A clever keyboard to unite the PC and the mobile device
- Manufacturer: Roccat
- Requirements: Windows 7+, two spare USB ports, iOS or Android compatible
Roccat’s impressive range of peripherals has expanded recently with the arrival of the Skeltr, a keyboard that was originally announced a couple of years ago. It is designed to unite the mobile and PC platforms, with a set of features you won’t find from any other manufacturer.
At first glance, it’s a large (520 x 250 x 30mm – including detachable wrist rest) membrane keyboard with five programmable macro keys to the far left of the keyboard and a further three programmable profile keys located under the space bar. It is RGB backlit, allowing a combination of 16.8 million colors in a variety of effects and setups. It has a 1000Hz polling rate, 512KB of memory and a 32-bit ARM CPU helping to drive its many functions and features.
The key feature of the Skeltr, though, is that it’s designed for use with both PCs and mobile devices, allowing an easy switching between the two and accommodating any phone or tablet with a deep groove that runs almost the entire length of the keyboard in which it can sit.
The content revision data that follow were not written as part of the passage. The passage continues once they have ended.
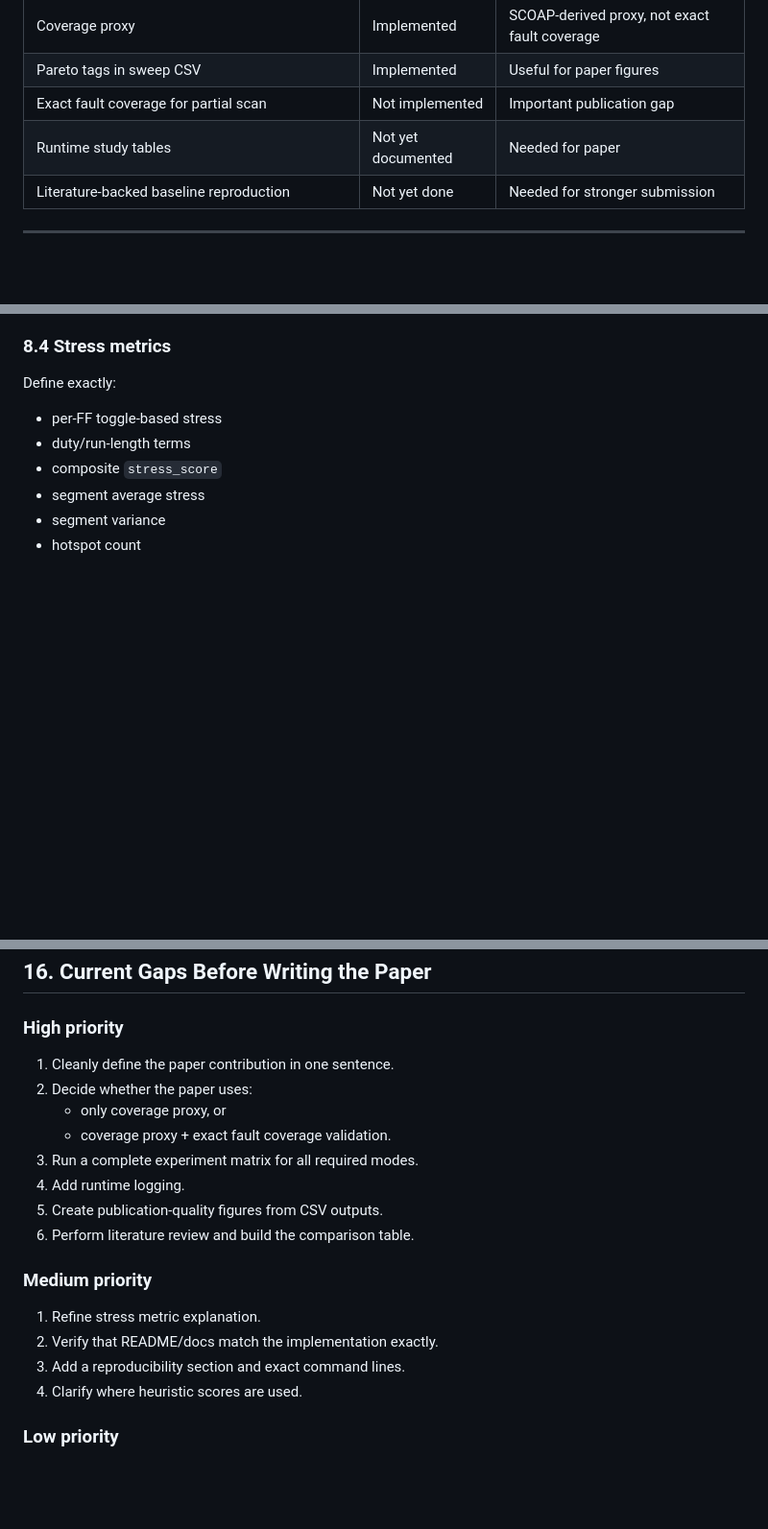
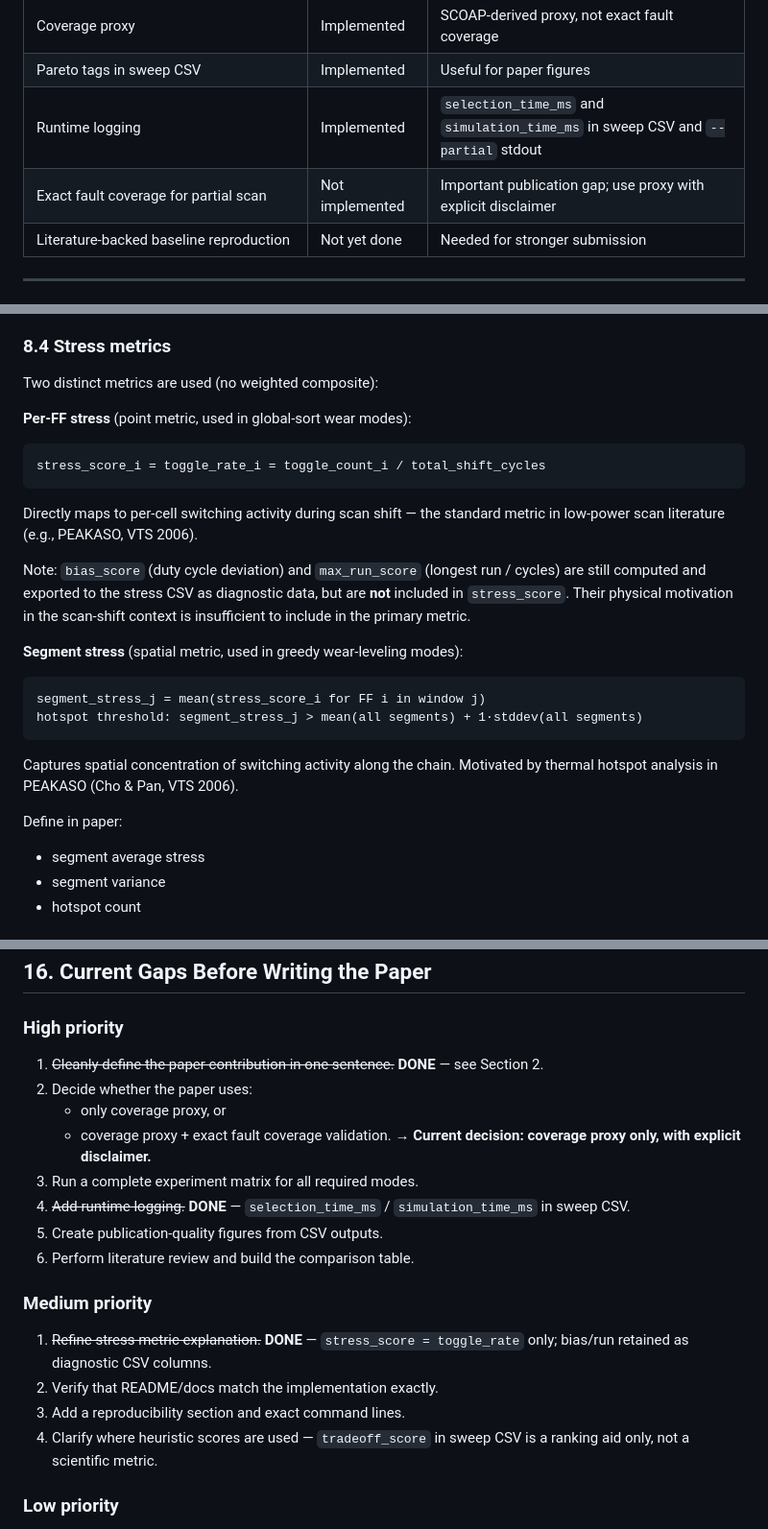
Before and after one commit to Rueilian/ScanForge, a Markdown page: spec.md, 3 parts joined by grey strips. Shown at 96% size. Rendered like a GitHub page; blank space fills up the shorter version.

````diff
--- a/spec.md
+++ b/spec.md
@@ -114,8 +114,8 @@ This section is the implementation-side source of truth for the paper.
 | Sweep mode | Implemented | Ratio sweeps and CSV output |
 | Coverage proxy | Implemented | SCOAP-derived proxy, not exact fault coverage |
 | Pareto tags in sweep CSV | Implemented | Useful for paper figures |
-| Exact fault coverage for partial scan | Not implemented | Important publication gap |
-| Runtime study tables | Not yet documented | Needed for paper |
+| Runtime logging | Implemented | `selection_time_ms` and `simulation_time_ms` in sweep CSV and `--partial` stdout |
+| Exact fault coverage for partial scan | Not implemented | Important publication gap; use proxy with explicit disclaimer |
 | Literature-backed baseline reproduction | Not yet done | Needed for stronger submission |
 
 ---
@@ -179,10 +179,24 @@ Describe:
 
 ### 8.4 Stress metrics
 
-Define exactly:
-- per-FF toggle-based stress
-- duty/run-length terms
-- composite `stress_score`
+Two distinct metrics are used (no weighted composite):
+
+**Per-FF stress** (point metric, used in global-sort wear modes):
+```
+stress_score_i = toggle_rate_i = toggle_count_i / total_shift_cycles
+```
+Directly maps to per-cell switching activity during scan shift — the standard metric in low-power scan literature (e.g., PEAKASO, VTS 2006).
+
+Note: `bias_score` (duty cycle deviation) and `max_run_score` (longest run / cycles) are still computed and exported to the stress CSV as diagnostic data, but are **not** included in `stress_score`. Their physical motivation in the scan-shift context is insufficient to include in the primary metric.
+
+**Segment stress** (spatial metric, used in greedy wear-leveling modes):
+```
+segment_stress_j = mean(stress_score_i for FF i in window j)
+hotspot threshold: segment_stress_j > mean(all segments) + 1·stddev(all segments)
+```
+Captures spatial concentration of switching activity along the chain. Motivated by thermal hotspot analysis in PEAKASO (Cho & Pan, VTS 2006).
+
+Define in paper:
 - segment average stress
 - segment variance
 - hotspot count
@@ -475,21 +489,22 @@ If the paper says one of the following, the experiments must support it directly
 
 ### High priority
 
-1. Cleanly define the paper contribution in one sentence.
+1. ~~Cleanly define the paper contribution in one sentence.~~ **DONE** — see Section 2.
 2. Decide whether the paper uses:
    - only coverage proxy, or
    - coverage proxy + exact fault coverage validation.
+   → **Current decision: coverage proxy only, with explicit disclaimer.**
 3. Run a complete experiment matrix for all required modes.
-4. Add runtime logging.
+4. ~~Add runtime logging.~~ **DONE** — `selection_time_ms` / `simulation_time_ms` in sweep CSV.
 5. Create publication-quality figures from CSV outputs.
 6. Perform literature review and build the comparison table.
 
 ### Medium priority
 
-1. Refine stress metric explanation.
+1. ~~Refine stress metric explanation.~~ **DONE** — `stress_score = toggle_rate` only; bias/run retained as diagnostic CSV columns.
 2. Verify that README/docs match the implementation exactly.
 3. Add a reproducibility section and exact command lines.
-4. Clarify where heuristic scores are used.
+4. Clarify where heuristic scores are used — `tradeoff_score` in sweep CSV is a ranking aid only, not a scientific metric.
 
 ### Low priority
 
````
Also changed, not shown: other parts of spec.md (+2 -2 lines), progress_report.md (added, +172 -0 lines).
How it works is quite simple, really. The Skeltr is USB powered, using up a couple of USB ports on the PC, with an audio passthrough microphone and speaker cable at the end of a 1,8m braided cable. The USB connectivity enables both the keyboard itself for use on the PC as well as a built-in Bluetooth 3.0 and for providing power to a USB port at the rear of the keyboard.
While you’re working on your PC you can have your mobile device sat in the keyboard’s groove, powered via the USB port to the rear – and, should you receive a message or need to type on your device, you simply press and hold a key in the top right of the Skeltr to activate the Bluetooth element and swap functionality to the device. When you’re done, you press the key again to change back to PC mode.
The Skeltr is a good keyboard with an interesting set of features
In practice, it works well, but only after you’ve paired the keyboard with your device. At first, we encountered a few issues with the switchover; either the PC failed to release the keyboard or the device failed to enable it. However, after a few attempts the two platforms started talking to the keyboard and it worked as well as Roccat envisaged.
Realistically, we don’t often have the need to change from PC to device, since all our emails, messaging and so on are conducted within individual browser tabs or a third-party program on the PC. Our phones are simply there to handle calls, which the Skeltr can intercept through another set of keys and send to a headset connected to the mic and speaker ports at the rear of the keyboard.
There’s potential here for the Skeltr to be the keyboard of choice for a hot-desk setup, where tablets are used instead of PCs and power comes from a powered USB hub. It’s an interesting idea, but not one that’s utilised much at present.
The Roccat Skeltr is a good keyboard with an interesting set of features. How useful it’ll be is difficult to predict, but there are no-doubt users who will be drawn to its unique pairing of PC and mobile provision. At around £150, though, it’s expensive -even for those who do need to use a keyboard for both platforms, mm David Hayward
Interesting, but a bit expensive and perhaps unecessary